The following cross-post was written by Catalina Gómez and originally appeared on the Library of Congress “Teaching with the Library” blog.
Describe what you do at the Library of Congress and the materials you work with.
I am a reference librarian in the Library’s Hispanic Reading Room, which serves as a research center for patrons interested in using our Luso-Hispanic collections. These collections are vast, and can include materials in a myriad of formats: from books, to historical manuscripts, photographs, films, maps, audio recordings. They pertain to the regions of Spain, Portugal, Latin America, Caribbean, the indigenous cultures of those areas, and the peoples influenced by Luso-Hispanic heritage such as U.S. Latinos. More specifically, I am in charge of recommending collections from Colombia, Venezuela, as well as material on Latin American art for the Library; and I work on the Archive of Hispanic Literature on Tape, a collection of audio recordings of prominent poets and prose writers, which the Hispanic Division began curating in the early 1940s. I have been working on an effort to digitize and bring online access to some of these literary audio archives.
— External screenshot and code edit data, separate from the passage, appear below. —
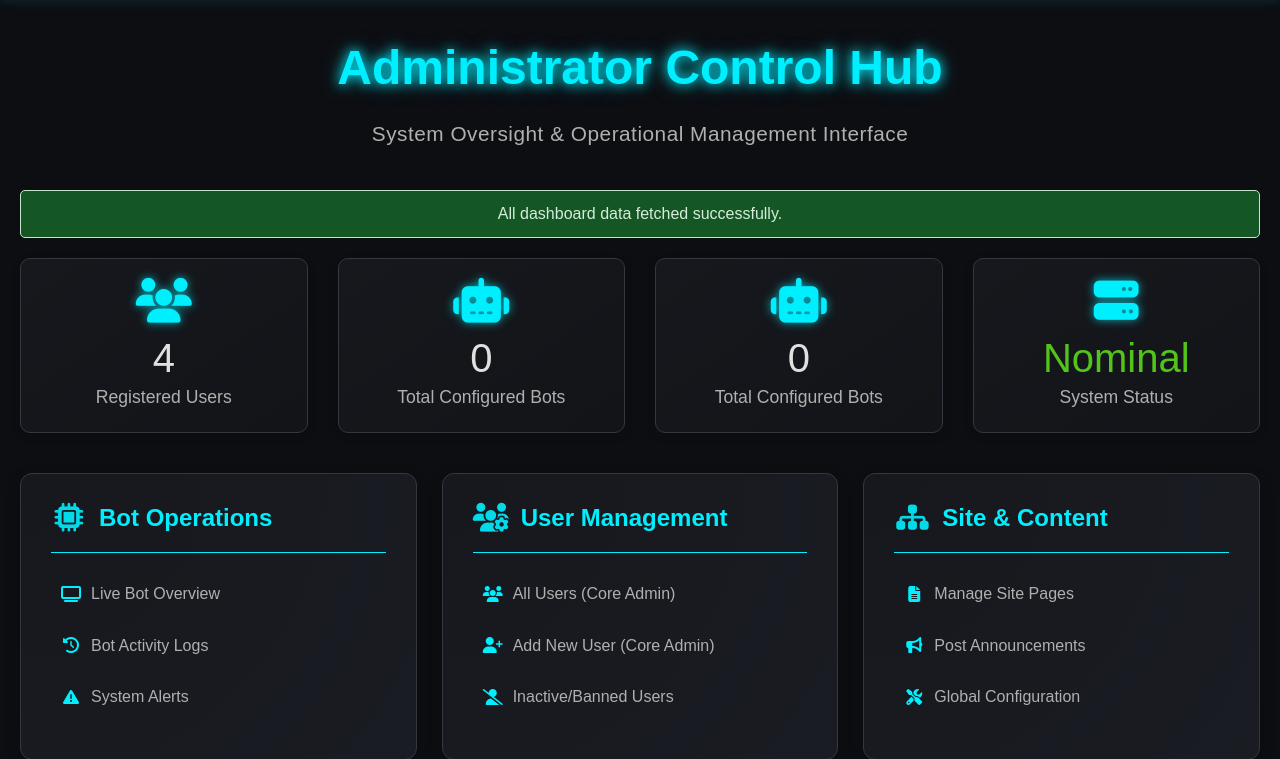
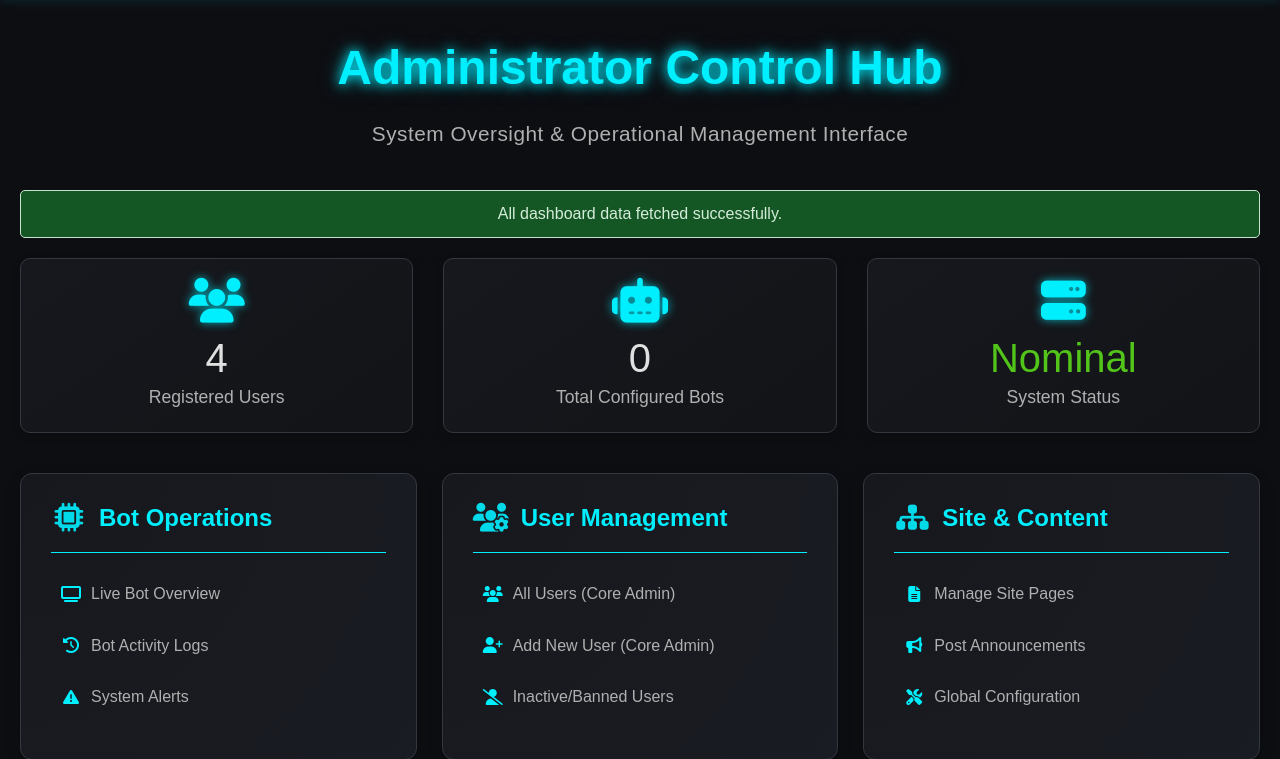
Before and after one commit to Gus-Jacobs/Pegumaxinc, a Django app: page /admin-dashboard/ in a window 1280 px wide. Shown: the part 71-830 px from the top of the page. Run offline with Django 5.2, Linux system fonts and the light colour scheme; a user stored in the database is signed in; data comes from the database, SQL or seed files in the repository; data that the repository does not hold is empty; parts of the project's set-up code (start-up, migrations or seed data) failed here and were passed over.

Commit message:
Update admin_dashboard.html

```diff
--- a/pegumax_project/templates/main_site/admin_dashboard.html
+++ b/pegumax_project/templates/main_site/admin_dashboard.html
@@ -195,7 +195,7 @@
         <div class="stats-grid">
             <div class="stat-card"><i class="fas fa-users"></i> <span class="stat-value" id="total-users">{{ total_users_count|default:"0" }}</span> <span class="stat-label">Registered Users</span></div>
             <div class="stat-card"><i class="fas fa-robot"></i> <span class="stat-value" id="total-bots">{{ total_configured_bots_count|default:"0" }}</span> <span class="stat-label">Total Configured Bots</span></div>
-            <div class="stat-card"><i class="fas fa-robot"></i> <span class="stat-value" id="total-bots">{{ total_configured_bots_count|default:"0" }}</span> <span class="stat-label">Total Configured Bots</span></div>            <div class="stat-card"><i class="fas fa-server"></i> <span class="stat-value" id="server-status" style="color: var(--success-color);">Nominal</span> <span class="stat-label">System Status</span></div>
+            <div class="stat-card"><i class="fas fa-server"></i> <span class="stat-value" id="server-status" style="color: var(--success-color);">Nominal</span> <span class="stat-label">System Status</span></div>
         </div>
 
         <div class="dashboard-sections-grid">
```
Do you have a favorite item from the Library’s online collections?
Yes, I think my favorite item in the Library is the recording of Chilean poet Pablo Neruda reading his poetry which is part of the Archives of Hispanic Literature on Tape.
Share a time when an item from the collections sparked your curiosity.
In addition to literature, I am very passionate about the visual arts. Because of this, some of the materials that have definitely sparked my curiosity here in the Library have been materials from the Artist’s Book collection. These outstanding books are housed at the Library’s Rare Book and Special Collection Division. They are gorgeous works of art created by book artists around the world, and they’re just the perfect blend between my two favorite worlds: literature and art!
Tell us about a memorable interaction with a K-12 teacher or student.
One of my most memorable interactions with a K-12 students was during our Poet Laureate Juan Felipe Herrera’s closing event this past April. For this program, two amazing 11-year-olds, Sarita Sol González, and Elena Izcalli Medina, were flown by the Library from across the country (from New Mexico and California respectively) to share the stage with the Poet Laureate. These girls, who call themselves, “poetas chicanas feministas” (feminist chicana poets), read their own poetry and made our hearts soar. Before and after their reading I had very memorable conversations with them about the power of books, poetry, art, and the great importance of knowing and loving our roots. It was definitely an interaction that I won’t forget.
What’s one thing you’d like to tell teachers about the materials that you work with or the collections in general?
One thing I’d like to tell teachers about our collections here in the Library of Congress is that they are truly universal. They not only represent the most important aspects of American history and culture, but also vast and comprehensive collections from many nations of the world. These international collections are so vast that often-times researchers from a given country have to travel to the Library to find wonderful and unique materials from their own nation and culture. Our collections truly reflect the universality that characterized Thomas Jefferson, whose personal library became the seed for what this Library is today.